## Task description
Repeat every entry exactly. Pictures stay out.

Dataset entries

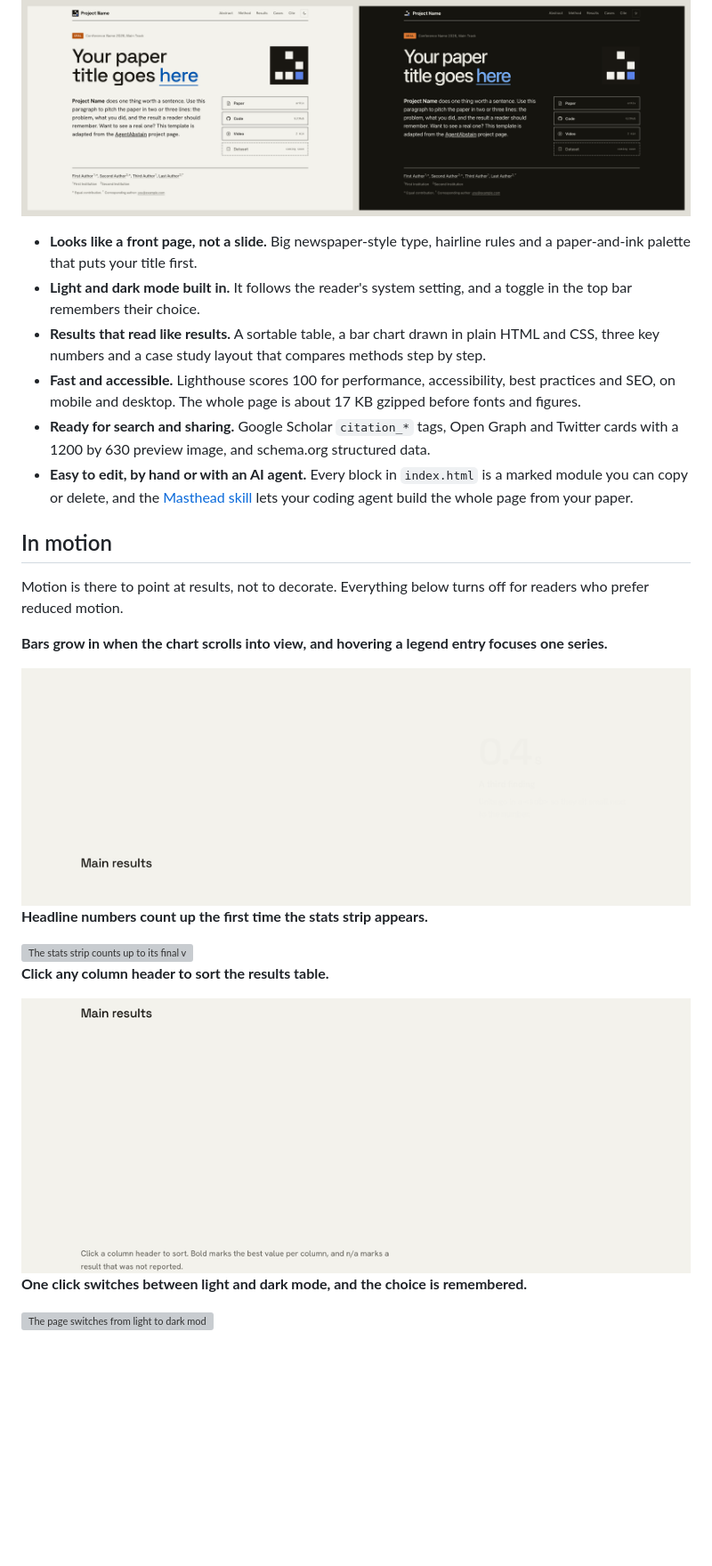
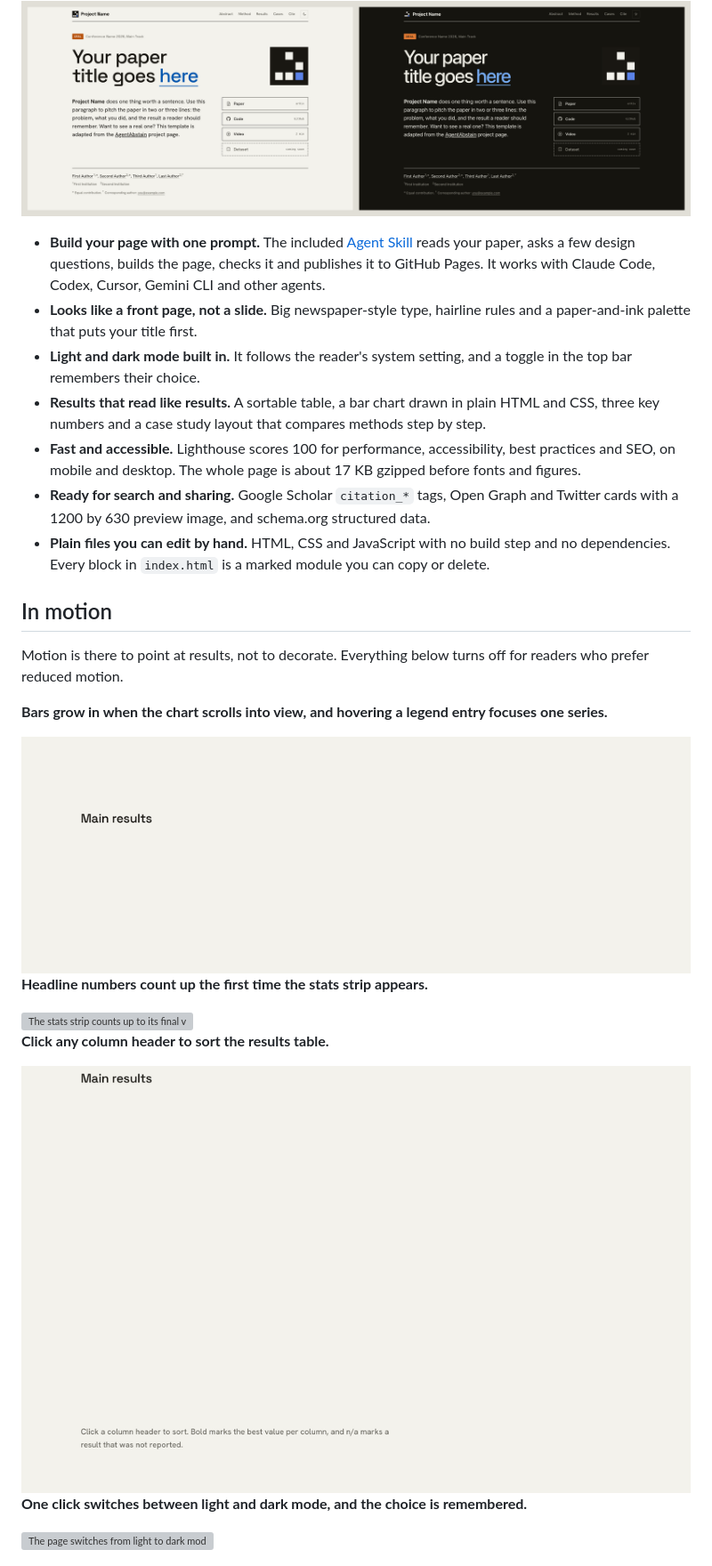
Before and after one commit to AntiQuality/masthead-project-page-template, a Markdown page: README.md, the part around the change printed below. Shown: that part at 89% size. GitHub-like rendering; pictures changed too: .github/screenshots/motion-chart.gif, .github/screenshots/motion-table.gif; blank space fills up the shorter version; grey boxes are pictures that could not be loaded.

Commit message:
Lengthen mock results, re-render clips and lead README with the agent skill

```diff
--- a/README.md
+++ b/README.md
@@ -22,12 +26,13 @@ Plain HTML, CSS and JavaScript. No build step, no dependencies, and it runs on G
 
 ![Masthead in light and dark mode](.github/screenshots/hero.png)
 
+- **Build your page with one prompt.** The included [Agent Skill](skills/masthead/SKILL.md) reads your paper, asks a few design questions, builds the page, checks it and publishes it to GitHub Pages. It works with Claude Code, Codex, Cursor, Gemini CLI and other agents.
 - **Looks like a front page, not a slide.** Big newspaper-style type, hairline rules and a paper-and-ink palette that puts your title first.
 - **Light and dark mode built in.** It follows the reader's system setting, and a toggle in the top bar remembers their choice.
 - **Results that read like results.** A sortable table, a bar chart drawn in plain HTML and CSS, three key numbers and a case study layout that compares methods step by step.
 - **Fast and accessible.** Lighthouse scores 100 for performance, accessibility, best practices and SEO, on mobile and desktop. The whole page is about 17 KB gzipped before fonts and figures.
 - **Ready for search and sharing.** Google Scholar `citation_*` tags, Open Graph and Twitter cards with a 1200 by 630 preview image, and schema.org structured data.
-- **Easy to edit, by hand or with an AI agent.** Every block in `index.html` is a marked module you can copy or delete, and the [Masthead skill](skills/masthead/SKILL.md) lets your coding agent build the whole page from your paper.
+- **Plain files you can edit by hand.** HTML, CSS and JavaScript with no build step and no dependencies. Every block in `index.html` is a marked module you can copy or delete.
 
 ## In motion
 
```
Also changed, not shown: other parts of README.md (+8 -3 lines), .github/screenshots/case-study.png, .github/screenshots/results.png, 3 other files.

## Answer to this task
Before and after one commit to AntiQuality/masthead-project-page-template, a Markdown page: README.md, the part around the change printed below. Shown: that part at 89% size. GitHub-like rendering; pictures changed too: .github/screenshots/motion-chart.gif, .github/screenshots/motion-table.gif; blank space fills up the shorter version; grey boxes are pictures that could not be loaded.

Commit message:
Lengthen mock results, re-render clips and lead README with the agent skill

```diff
--- a/README.md
+++ b/README.md
@@ -22,12 +26,13 @@ Plain HTML, CSS and JavaScript. No build step, no dependencies, and it runs on G
 
 ![Masthead in light and dark mode](.github/screenshots/hero.png)
 
+- **Build your page with one prompt.** The included [Agent Skill](skills/masthead/SKILL.md) reads your paper, asks a few design questions, builds the page, checks it and publishes it to GitHub Pages. It works with Claude Code, Codex, Cursor, Gemini CLI and other agents.
 - **Looks like a front page, not a slide.** Big newspaper-style type, hairline rules and a paper-and-ink palette that puts your title first.
 - **Light and dark mode built in.** It follows the reader's system setting, and a toggle in the top bar remembers their choice.
 - **Results that read like results.** A sortable table, a bar chart drawn in plain HTML and CSS, three key numbers and a case study layout that compares methods step by step.
 - **Fast and accessible.** Lighthouse scores 100 for performance, accessibility, best practices and SEO, on mobile and desktop. The whole page is about 17 KB gzipped before fonts and figures.
 - **Ready for search and sharing.** Google Scholar `citation_*` tags, Open Graph and Twitter cards with a 1200 by 630 preview image, and schema.org structured data.
-- **Easy to edit, by hand or with an AI agent.** Every block in `index.html` is a marked module you can copy or delete, and the [Masthead skill](skills/masthead/SKILL.md) lets your coding agent build the whole page from your paper.
+- **Plain files you can edit by hand.** HTML, CSS and JavaScript with no build step and no dependencies. Every block in `index.html` is a marked module you can copy or delete.
 
 ## In motion
 
```
Also changed, not shown: other parts of README.md (+8 -3 lines), .github/screenshots/case-study.png, .github/screenshots/results.png, 3 other files.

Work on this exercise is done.